First, let’s not confusing “mastering for iTunes” with the official program Apple calls “Mastered For iTunes”. At this time, you have to be an approved mastering engineer/studio by Apple in order to submit official “Mastered For iTunes” masters. However, if you’re not on this list, some of the concepts can still apply and be done when you master for iTunes and other streaming/digital stores.
With “Mastered For iTunes”, the main goal is to not have any clipping or overs when your master WAV files are encoded to AAC for the iTunes store. The other benefit is that you can submit 24-bit/high sample rate WAV files for the AAC (end user files) to be encoded from which sound arguably better than 16-bit/44.1k.
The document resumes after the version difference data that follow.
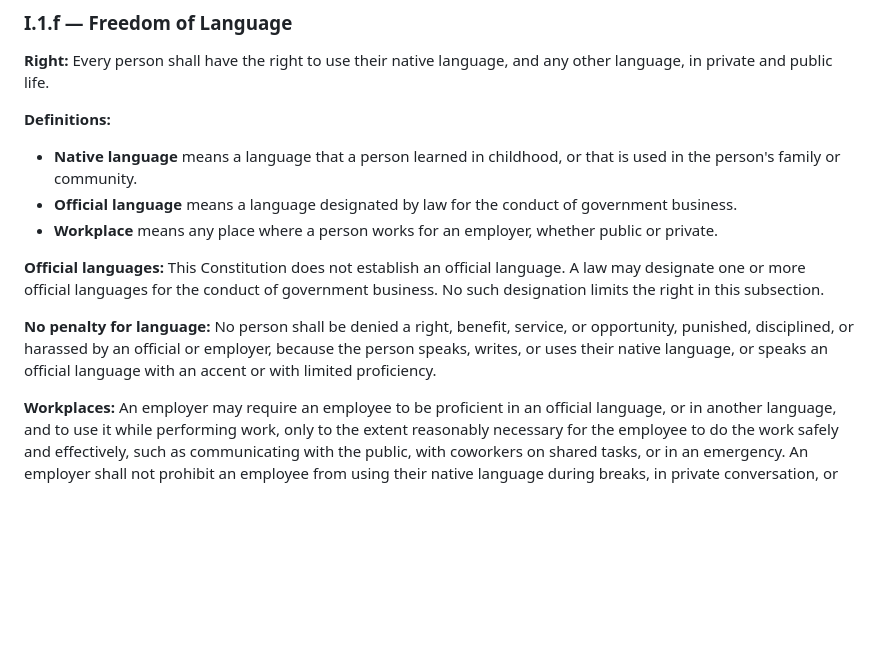
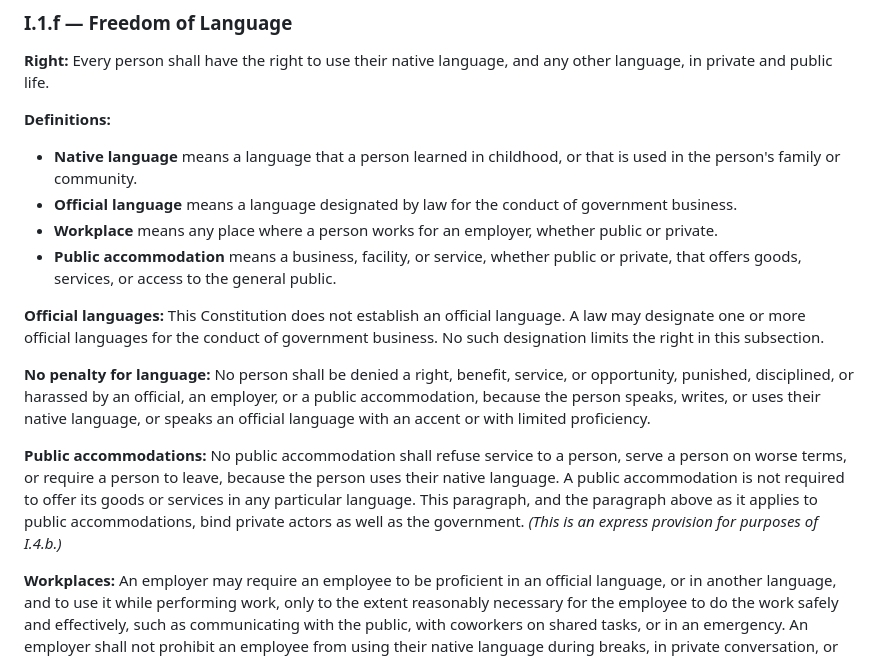
Before and after one commit to d4140n-4h3-1/Republic_of_Concordia, a Markdown page: constitution/article_1.md, the part around the change. Rendered like a GitHub page; blank space fills up the shorter version.

Commit message:
Extend freedom of language to public accommodations (I.1.f) (#30)
Bar businesses and services open to the public, public or private, from
refusing service, serving on worse terms, or ejecting a person because
they use their native language, and from penalizing or harassing them
for it. Businesses need not offer services in any particular language.
Bind private actors expressly under I.4.b.


Claude-Session: https://claude.ai/code/session_01YCggjutexnFSstGtXmRtPm

Co-authored-by: Claude <noreply@anthropic.com>

```diff
--- a/constitution/article_1.md
+++ b/constitution/article_1.md
@@ -135,10 +135,13 @@ Congress shall provide by law for the early dismissal of any civil action brough
 * **Native language** means a language that a person learned in childhood, or that is used in the person's family or community.
 * **Official language** means a language designated by law for the conduct of government business.
 * **Workplace** means any place where a person works for an employer, whether public or private.
+* **Public accommodation** means a business, facility, or service, whether public or private, that offers goods, services, or access to the general public.
 
 **Official languages:** This Constitution does not establish an official language. A law may designate one or more official languages for the conduct of government business. No such designation limits the right in this subsection.
 
-**No penalty for language:** No person shall be denied a right, benefit, service, or opportunity, punished, disciplined, or harassed by an official or employer, because the person speaks, writes, or uses their native language, or speaks an official language with an accent or with limited proficiency.
+**No penalty for language:** No person shall be denied a right, benefit, service, or opportunity, punished, disciplined, or harassed by an official, an employer, or a public accommodation, because the person speaks, writes, or uses their native language, or speaks an official language with an accent or with limited proficiency.
+
+**Public accommodations:** No public accommodation shall refuse service to a person, serve a person on worse terms, or require a person to leave, because the person uses their native language. A public accommodation is not required to offer its goods or services in any particular language. This paragraph, and the paragraph above as it applies to public accommodations, bind private actors as well as the government. *(This is an express provision for purposes of I.4.b.)*
 
 **Workplaces:** An employer may require an employee to be proficient in an official language, or in another language, and to use it while performing work, only to the extent reasonably necessary for the employee to do the work safely and effectively, such as communicating with the public, with coworkers on shared tasks, or in an emergency. An employer shall not prohibit an employee from using their native language during breaks, in private conversation, or while performing work that does not require communication in another language. This paragraph binds private employers as well as the government. *(This is an express provision for purposes of I.4.b.)*
 
```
The first step about the audio not clipping after the lossy encoding is something you can and should consider for not just iTunes releases but all digital releases. Some mastering engineers leave up to 1dB of headroom to make sure the myriad of encoders the audio will face do not cause the peak levels to exceed 0dBFS and potentially have bad artifacts.
The large majority of digital distributors still ask for 16-bit/44.1k WAV files so all this applies beyond just iTunes releases. You can also still do a standard iTunes release which requires 16-bit/44.1k WAV but you can still make sure there is enough headroom for the AAC encoder to not cause peak levels over 0dBFS.
The second step as mentioned is special to Mastered For iTunes at this time but websites such as Bandcamp and SoundCloud also accept 24-bit/high sample rate files but beware SoundCloud’s port 128kbps audio stream which is sure to induce more clipping and artifacts than something that does 320kbps mp3.
So, I think it’s good practice to be mindful of what happens after lossy encoding no matter what platform you master for because these days, it’s inevitable that the music will be data compressed using a lossy encoder somewhere down the line. Even a CD user these days is likely to just import the CD tracks into their iTunes or media library as a lossy format without even listening to the actual CD.
Anyway, back to your question. WaveLab comes with a similar plugin to the one that Ian Shepherd is using in the video called Encoder Checker. I honestly think the one that Apple provides free is garbage and I don’t use it. Check for a plugin in the master section or Playback Processing slots called Encoder Checker.
Also, one I highly recommend is Sonnox ProCodec (https://www.sonnox.com/plugin/fraunhofer-pro-codec) which I believe is on sale for one more day for their November sale. Aside from what I’ll describe below, it’s a great tool for checking editing/metadata though WaveLab can usually do 99% of the metadata work for you.
What I like about Sonnox ProCodec is that you can analyze the files both in real-time and offline. The offline analysis in my opinion is more useful because you can get repeatable results regarding the peak level changes after encoding. When using these tools on live playback, you get an idea of the sound of the encoder but the peak levels are not 100% repeatable because the bitstream of the codec and the start of the eventual rendered WAV of each track are not in sync. So on live playback, you will see slightly different results with the peak levels. This is discussed in the Sonnox manual.
Unfortunately, at this time there isn’t a codec that is 100% matching the “Mastered For iTunes” (known as iTunes+) available on Windows so that is why Ian says you need to be on a Mac, but Sonnox states that “On Windows computers, the closest approximation to the iTunes Plus codec is the Fraunhofer AAC-LC codec set to highest quality VBR at 256 kbps.”